The route – anticlockwise starting from Capel Curig

Our short outing onto the north-western hills of the Carneddau (see post #172) had the feel of a spring day about it, and with a few more days of settled sunny weather on the way, I decided to make the most of it by re-visiting the route I had abandoned three months earlier in the gales of December (see post #165). So, the next day I was at the south-east of the Carneddau range, ready to have a crack at Creigiau Gleision again.

Impatient Border Collie ‘Mist’ wants to be off

Impatient Border Collie ‘Mist’ wants to be off

Looking up Nant Geuallt towards Crimpiau on the left

Looking up Nant Geuallt towards Crimpiau on the left

The start of the ascent of Crimpiau

The start of the ascent of Crimpiau

The way ahead with (l to r) Crimpiau, Craig Wen and Craiglwyn

The way ahead with (l to r) Crimpiau, Craig Wen and Craiglwyn

Looking down to Llyn Crafnant

Looking down to Llyn Crafnant

I set off from Capel Curig with my regular walking partner, Border Collie ‘Mist’. Dogs make easy walking companions – they don’t complain, don’t ask for the map, don’t suggest that you have taken a wrong turn, and ‘Mist’ is no exception. She is also stock trained, and ignored the new lambs in the fields as we set out towards Llyn Crafnant. The way is gradually rising at first, but before Llyn Crafnant it takes a turn uphill to Crimpiau, the first summit of the day.
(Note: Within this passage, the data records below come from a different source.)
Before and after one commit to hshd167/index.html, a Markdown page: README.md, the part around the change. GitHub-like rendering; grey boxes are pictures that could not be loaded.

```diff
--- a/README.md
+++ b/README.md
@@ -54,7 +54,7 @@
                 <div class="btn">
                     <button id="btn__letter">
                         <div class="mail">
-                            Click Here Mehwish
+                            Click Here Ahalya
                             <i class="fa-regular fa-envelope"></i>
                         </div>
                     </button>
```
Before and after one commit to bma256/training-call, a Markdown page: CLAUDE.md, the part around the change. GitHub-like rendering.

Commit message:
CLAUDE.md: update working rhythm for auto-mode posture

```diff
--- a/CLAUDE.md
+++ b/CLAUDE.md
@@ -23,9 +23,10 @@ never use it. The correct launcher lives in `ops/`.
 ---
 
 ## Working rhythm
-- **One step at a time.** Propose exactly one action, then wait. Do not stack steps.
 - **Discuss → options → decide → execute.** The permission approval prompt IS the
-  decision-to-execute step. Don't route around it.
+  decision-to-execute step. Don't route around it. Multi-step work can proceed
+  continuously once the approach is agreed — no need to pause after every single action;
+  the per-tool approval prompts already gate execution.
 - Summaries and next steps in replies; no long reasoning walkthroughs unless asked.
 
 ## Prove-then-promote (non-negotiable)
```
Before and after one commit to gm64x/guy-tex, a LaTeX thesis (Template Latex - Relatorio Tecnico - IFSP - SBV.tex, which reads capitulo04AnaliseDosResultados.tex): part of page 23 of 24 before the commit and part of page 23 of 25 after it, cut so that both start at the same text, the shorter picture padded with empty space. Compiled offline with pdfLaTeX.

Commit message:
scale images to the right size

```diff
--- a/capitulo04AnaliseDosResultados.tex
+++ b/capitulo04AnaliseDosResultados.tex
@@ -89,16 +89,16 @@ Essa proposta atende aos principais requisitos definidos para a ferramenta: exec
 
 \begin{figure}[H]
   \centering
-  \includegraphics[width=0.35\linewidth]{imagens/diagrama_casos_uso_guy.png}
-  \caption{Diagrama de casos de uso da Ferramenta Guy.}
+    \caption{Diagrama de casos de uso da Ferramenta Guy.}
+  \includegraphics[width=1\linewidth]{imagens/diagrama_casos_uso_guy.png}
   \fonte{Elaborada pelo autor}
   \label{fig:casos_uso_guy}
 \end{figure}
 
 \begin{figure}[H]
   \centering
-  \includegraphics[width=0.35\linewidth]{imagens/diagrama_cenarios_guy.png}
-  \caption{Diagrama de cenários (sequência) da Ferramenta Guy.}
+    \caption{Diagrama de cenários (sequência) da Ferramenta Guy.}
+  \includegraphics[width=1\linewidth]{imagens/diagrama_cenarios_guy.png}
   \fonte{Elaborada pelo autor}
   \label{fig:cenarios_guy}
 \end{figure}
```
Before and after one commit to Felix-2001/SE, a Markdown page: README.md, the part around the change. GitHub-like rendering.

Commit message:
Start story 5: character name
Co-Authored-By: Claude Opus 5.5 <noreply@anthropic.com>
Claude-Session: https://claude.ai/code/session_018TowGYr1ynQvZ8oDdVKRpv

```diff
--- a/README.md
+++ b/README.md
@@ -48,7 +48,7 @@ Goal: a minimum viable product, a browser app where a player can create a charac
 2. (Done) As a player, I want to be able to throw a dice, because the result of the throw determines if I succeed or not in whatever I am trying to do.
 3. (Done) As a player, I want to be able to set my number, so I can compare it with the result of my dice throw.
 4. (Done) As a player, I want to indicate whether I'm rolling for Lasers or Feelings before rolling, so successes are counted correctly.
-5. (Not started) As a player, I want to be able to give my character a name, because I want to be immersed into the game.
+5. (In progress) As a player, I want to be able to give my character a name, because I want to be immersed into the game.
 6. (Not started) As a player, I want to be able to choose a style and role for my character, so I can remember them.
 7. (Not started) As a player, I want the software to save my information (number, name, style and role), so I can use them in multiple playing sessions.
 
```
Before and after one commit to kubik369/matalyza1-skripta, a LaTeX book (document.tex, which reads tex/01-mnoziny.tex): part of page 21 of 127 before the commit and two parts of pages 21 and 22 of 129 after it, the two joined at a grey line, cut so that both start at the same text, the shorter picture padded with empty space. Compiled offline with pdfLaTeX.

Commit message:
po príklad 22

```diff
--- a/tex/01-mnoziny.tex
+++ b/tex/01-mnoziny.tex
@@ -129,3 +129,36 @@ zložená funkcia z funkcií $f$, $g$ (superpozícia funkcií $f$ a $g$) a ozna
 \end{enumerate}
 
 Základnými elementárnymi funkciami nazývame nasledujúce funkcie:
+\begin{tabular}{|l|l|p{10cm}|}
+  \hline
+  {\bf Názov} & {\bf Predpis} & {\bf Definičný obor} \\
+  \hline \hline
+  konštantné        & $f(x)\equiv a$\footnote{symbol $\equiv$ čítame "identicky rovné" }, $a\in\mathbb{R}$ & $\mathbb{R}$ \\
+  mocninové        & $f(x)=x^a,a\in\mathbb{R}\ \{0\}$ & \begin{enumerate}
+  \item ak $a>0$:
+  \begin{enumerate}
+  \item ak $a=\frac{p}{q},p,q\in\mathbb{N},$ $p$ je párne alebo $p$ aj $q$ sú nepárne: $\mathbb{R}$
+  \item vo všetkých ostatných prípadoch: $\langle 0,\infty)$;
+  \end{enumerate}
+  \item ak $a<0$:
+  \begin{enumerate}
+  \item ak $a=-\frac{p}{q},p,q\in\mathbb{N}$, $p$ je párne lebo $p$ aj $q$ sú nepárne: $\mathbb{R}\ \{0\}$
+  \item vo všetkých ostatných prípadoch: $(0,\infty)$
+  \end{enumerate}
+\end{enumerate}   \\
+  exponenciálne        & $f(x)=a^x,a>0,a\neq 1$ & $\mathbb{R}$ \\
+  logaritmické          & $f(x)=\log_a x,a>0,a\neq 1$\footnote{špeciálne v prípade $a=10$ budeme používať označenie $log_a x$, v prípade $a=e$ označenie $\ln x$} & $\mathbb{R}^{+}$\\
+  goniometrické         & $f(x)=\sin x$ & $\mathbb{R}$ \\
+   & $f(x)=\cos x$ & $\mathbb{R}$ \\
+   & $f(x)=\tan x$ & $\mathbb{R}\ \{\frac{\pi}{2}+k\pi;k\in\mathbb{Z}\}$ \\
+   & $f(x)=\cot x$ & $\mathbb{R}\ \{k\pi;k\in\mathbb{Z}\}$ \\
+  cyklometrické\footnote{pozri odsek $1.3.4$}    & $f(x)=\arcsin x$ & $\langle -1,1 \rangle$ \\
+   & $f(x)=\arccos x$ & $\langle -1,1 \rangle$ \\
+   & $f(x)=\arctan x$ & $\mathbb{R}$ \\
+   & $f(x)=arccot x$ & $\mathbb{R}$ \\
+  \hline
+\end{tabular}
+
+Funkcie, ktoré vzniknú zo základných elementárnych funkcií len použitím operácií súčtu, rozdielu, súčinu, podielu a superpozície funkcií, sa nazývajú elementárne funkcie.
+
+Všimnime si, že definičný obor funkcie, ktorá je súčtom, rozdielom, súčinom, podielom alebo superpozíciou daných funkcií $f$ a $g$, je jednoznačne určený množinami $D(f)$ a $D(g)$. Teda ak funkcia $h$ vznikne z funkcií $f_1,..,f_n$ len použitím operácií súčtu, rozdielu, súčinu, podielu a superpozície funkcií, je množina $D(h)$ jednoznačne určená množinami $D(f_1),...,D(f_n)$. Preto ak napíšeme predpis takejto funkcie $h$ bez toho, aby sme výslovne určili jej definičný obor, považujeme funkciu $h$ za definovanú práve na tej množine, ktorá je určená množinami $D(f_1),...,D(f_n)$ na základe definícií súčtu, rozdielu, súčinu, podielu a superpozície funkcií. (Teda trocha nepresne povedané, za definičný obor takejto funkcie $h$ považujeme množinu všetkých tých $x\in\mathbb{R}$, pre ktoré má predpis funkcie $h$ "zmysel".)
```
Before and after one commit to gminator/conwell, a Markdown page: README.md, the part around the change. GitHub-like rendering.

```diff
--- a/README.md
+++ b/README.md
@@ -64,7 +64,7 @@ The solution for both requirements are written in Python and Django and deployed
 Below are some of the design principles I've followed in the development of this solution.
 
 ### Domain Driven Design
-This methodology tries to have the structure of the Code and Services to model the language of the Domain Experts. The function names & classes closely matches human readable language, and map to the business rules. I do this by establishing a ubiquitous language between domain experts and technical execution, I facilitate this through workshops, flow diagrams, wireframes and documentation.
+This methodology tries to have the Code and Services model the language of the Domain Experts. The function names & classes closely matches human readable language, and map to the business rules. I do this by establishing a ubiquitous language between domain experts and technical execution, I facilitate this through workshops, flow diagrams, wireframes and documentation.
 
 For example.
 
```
Craig Wen (centre) and Craiglwyn (right) seen from Crimpiau

Craig Wen (centre) and Craiglwyn (right) seen from Crimpiau

The southern mountains of the Carneddau with Tryfan just creeping in through the haze  (far left)

The southern mountains of the Carneddau with Tryfan just creeping in through the haze (far left)

Pen Llithrig y Wrach ahead, but not on today’s route

Pen Llithrig y Wrach ahead, but not on today’s route

Looking back to Craig Wen ….

Looking back to Craig Wen ….

…. and Craiglwyn ahead

…. and Craiglwyn ahead

Although low in altitude, Crimpiau is a great viewpoint, and from the top I could see the next peaks of Craig Wen and Craiglwyn. I didn’t bother with the summit of Craig Wen this time, but as I came round the shoulder of the hill I had a great panorama of the mountains of the southern Carneddau stretched out in front of me. The nearest hill was Pen Llithrig y Wrach, which translates as ‘Slippery Hill of the Witch’ (see post #77) – what a great name for a mountain!

Band of quartz on the way up Creigiau Gleision

Band of quartz on the way up Creigiau Gleision

Looking across Llyn Cowlyd to Pen Llithrig y Wrach

Looking across Llyn Cowlyd to Pen Llithrig y Wrach

Craiglwyn had been the furthest point reached on the aborted December trip, so from there on I was on new ground. The high ground of Craiglwyn and Creigiau Gleision gave great views across to Pen Llithrig y Wrach, including my route back along the shoreline of Llyn Cowlyd. Just before the summit of Creigiau Gleision I came across an amazing band of pure white quartz, and ‘Mist’ obliged by posing for a photo to give an idea of scale. Before long I had crossed over the summit and was heading down to the dam at Llyn Cowlyd.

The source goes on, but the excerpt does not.